Mayor Rahm Emanuel on Monday defended his idea to retrofit red-light cameras with speed sensors, saying the cameras are meant to protect kids and deter speeders near schools and parks.
Surrounded by 15 state representatives, Mayor Rahm Emanuel on Monday publicly urged the House to approve a bill to retrofit red-light cameras with speed sensors at intersections near schools and parks.
"The victims here are the children, not those who are speeding," Emanuel said during a press conference at Chicago’s Office of Emergency Management and Communications.
The mayor pointed to the deaths of 6-year-old Diamond Robinson and a CICS Wrightwood 8th grader, both struck by cars, as proof the city needs more speed enforcement to protect Chicago kids.
Robinson was struck by a car on Halloween around 70th and Loomis in Englewood. She was laid to rest Monday morning in Homewood, and Emanuel is said to have helped out with burial expenses.
“I have said it before, I don’t care if we collect a single dollar from this initiative," Emanuel said of the Automated Speed Enforcement legislation. "This is about saving lives of children who shouldn’t be worrying about their safety while walking to school or to the park."

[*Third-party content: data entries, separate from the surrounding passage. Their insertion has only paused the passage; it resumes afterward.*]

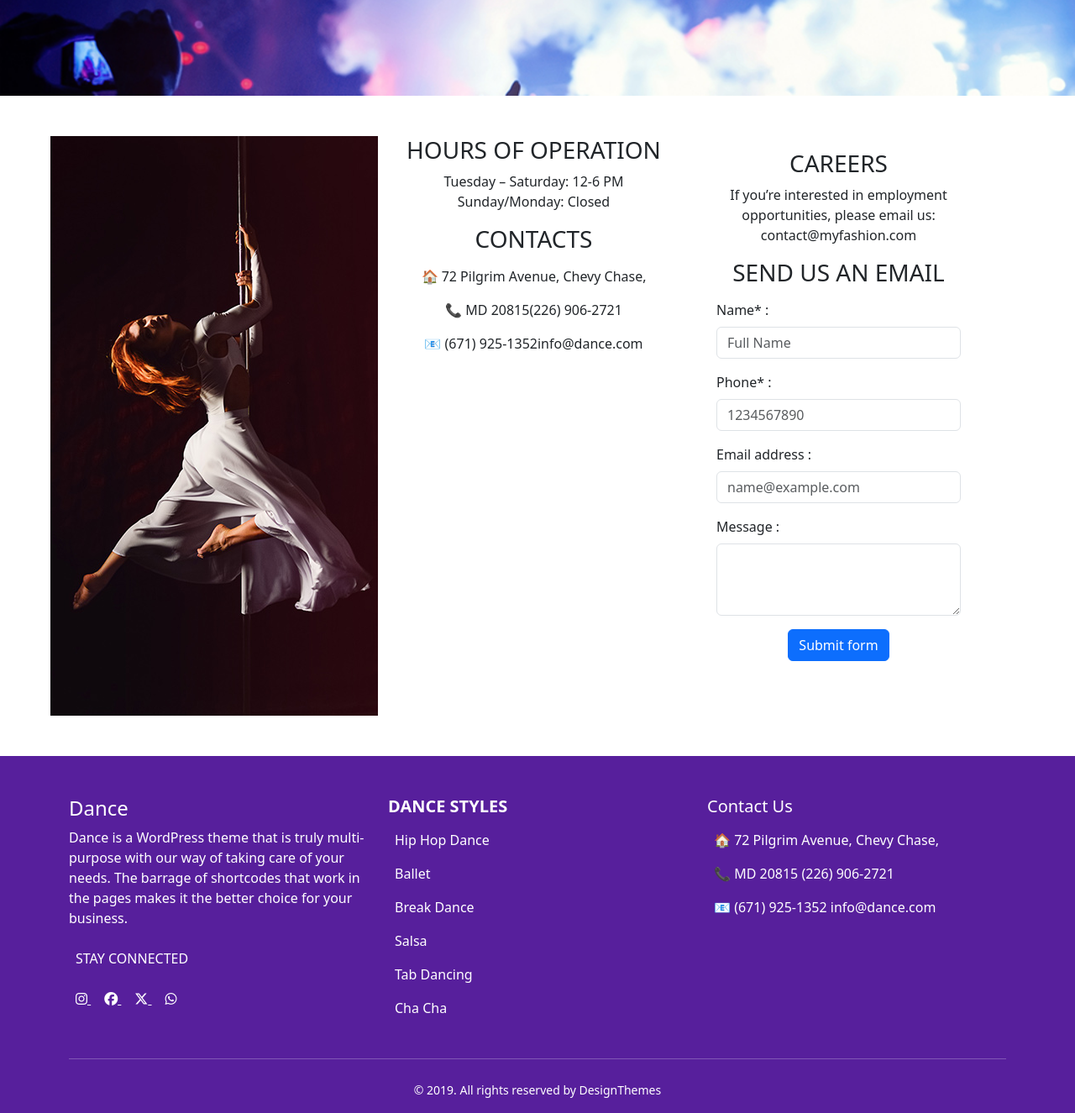
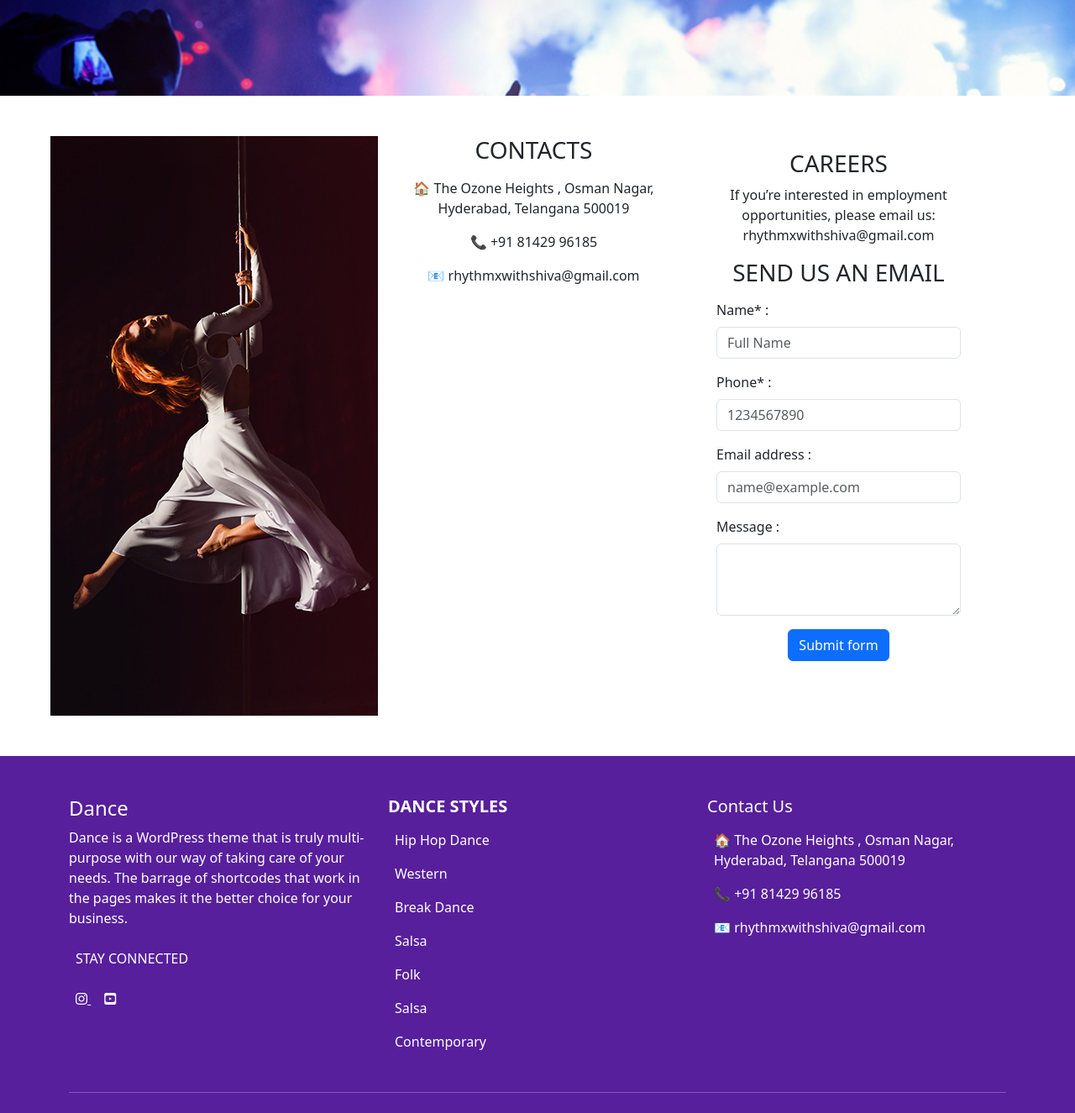
Before and after one commit to saidhanush1702/newDanceTheme, a plain HTML site: page contact.html in a window 1280 px wide. Shown: the part 244-1569 px from the top of the page at 84% size. Drawn offline with nearby package versions, Linux system fonts and the light colour scheme.

Commit message:
dancer details added

```diff
--- a/contact.html
+++ b/contact.html
@@ -46,21 +46,14 @@
                 <img src="pics/contactImg1.jpg" alt="">
             </div>
             <div class="col">
-                <h3>
-                    HOURS OF OPERATION
-                </h3>
-                <p>Tuesday – Saturday: 12-6 PM <br>
-                    Sunday/Monday: Closed</p>
 
                 <h3>
                     CONTACTS
                 </h3>
                 <ul class="list-unstyled">
-                    <li class="p-2">🏠 72 Pilgrim Avenue, Chevy Chase,
-                    </li>
-                    <li class="p-2">📞 MD 20815(226) 906-2721</li>
-                    <li class="p-2">
-                        📧 (671) 925-1352info@dance.com</li>
+                  <li class="p-2">🏠 The Ozone Heights , Osman Nagar, Hyderabad, Telangana 500019</li>
+                  <li class="p-2">📞 +91 81429 96185</li>
+                  <li class="p-2">📧 rhythmxwithshiva@gmail.com</li>
                 </ul>
             </div>
             <div class="col m-3">
@@ -69,7 +62,7 @@
                 </h3>
                 <p>If you’re interested in employment
                     opportunities, please email us:
-                    contact@myfashion.com</p>
+                    rhythmxwithshiva@gmail.com</p>
 
                 <h3>
                     SEND US AN EMAIL
@@ -104,6 +97,7 @@
         </div>
     </div>
 
+
   <footer class="footer text-white p-5">
     <div class="container">
       <div class="row text-center text-md-start">
@@ -116,17 +110,11 @@
           </p>
           <p class="p-2">STAY CONNECTED</p>
           <div>
-                <a href="#" class="text-white p-2">
+            <a href="https://www.instagram.com/rhythmxwithshiva?igsh=eDE3bTU5MWZyN3Vw" class="text-white p-2">
               <i class="fa-brands fa-instagram"></i>
             </a>
-                <a href="#" class="text-white p-2">
-                  <i class="fa-brands fa-facebook"></i>
-                </a>
-                <a href="#" class="text-white p-2">
-                  <i class="fa-brands fa-x-twitter"></i>
-                </a>
-                <a href="#" class="text-white p-2">
-                  <i class="fa-brands fa-whatsapp"></i>
+            <a href="https://youtube.com/@warangaldancershiva?si=R1X3s-N7VjIUCYZv" class="text-white p-2">
+              <i class="fa-brands fa-youtube-square"></i>
             </a>
           </div>
         </div>
@@ -134,19 +122,20 @@
           <h5 class="fw-bold">DANCE STYLES</h5>
           <ul class="list-unstyled">
             <li class="p-2">Hip Hop Dance</li>
-                <li class="p-2">Ballet</li>
+            <li class="p-2">Western</li>
             <li class="p-2">Break Dance</li>
             <li class="p-2">Salsa</li>
-                <li class="p-2">Tab Dancing</li>
-                <li class="p-2">Cha Cha</li>
+            <li class="p-2">Folk</li>
+            <li class="p-2">Salsa</li>
+            <li class="p-2">Contemporary</li>
           </ul>
         </div>
         <div class="col-12 col-md-4">
           <h5>Contact Us</h5>
           <ul class="list-unstyled text-md-start">
-                <li class="p-2">🏠 72 Pilgrim Avenue, Chevy Chase,</li>
-                <li class="p-2">📞 MD 20815 (226) 906-2721</li>
-                <li class="p-2">📧 (671) 925-1352 info@dance.com</li>
+            <li class="p-2">🏠 The Ozone Heights , Osman Nagar, Hyderabad, Telangana 500019</li>
+            <li class="p-2">📞 +91 81429 96185</li>
+            <li class="p-2">📧 rhythmxwithshiva@gmail.com</li>
           </ul>
         </div>
       </div>
```
Also changed, not shown: index.html (+10 -15 lines), shows.html (+10 -15 lines), studio.html (+10 -15 lines), trainings.html (+1 -1 lines). Lines whose indentation alone changed are shown as unchanged.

The proposal passed the Senate 32-24 two weeks ago, and a vote by the House is expected this week.
To curb motorist concerns, Emanuel said the Chicago Department of Transportation will hold a public education campaign to inform drivers of the new speed-camera enforcement.
Signage will be highly visible, he said, and the city will grant an initial 30-day grace period during which it will issue a warning instead of a ticket for offenders. After the grace period, enforcement will be determined by speeds over 5 mph.
CDOT will identify "high priority locations" for the cameras based high rates of pedestrian crashes, the severity of the injuries and number of vehicular crashes, Emanuel said.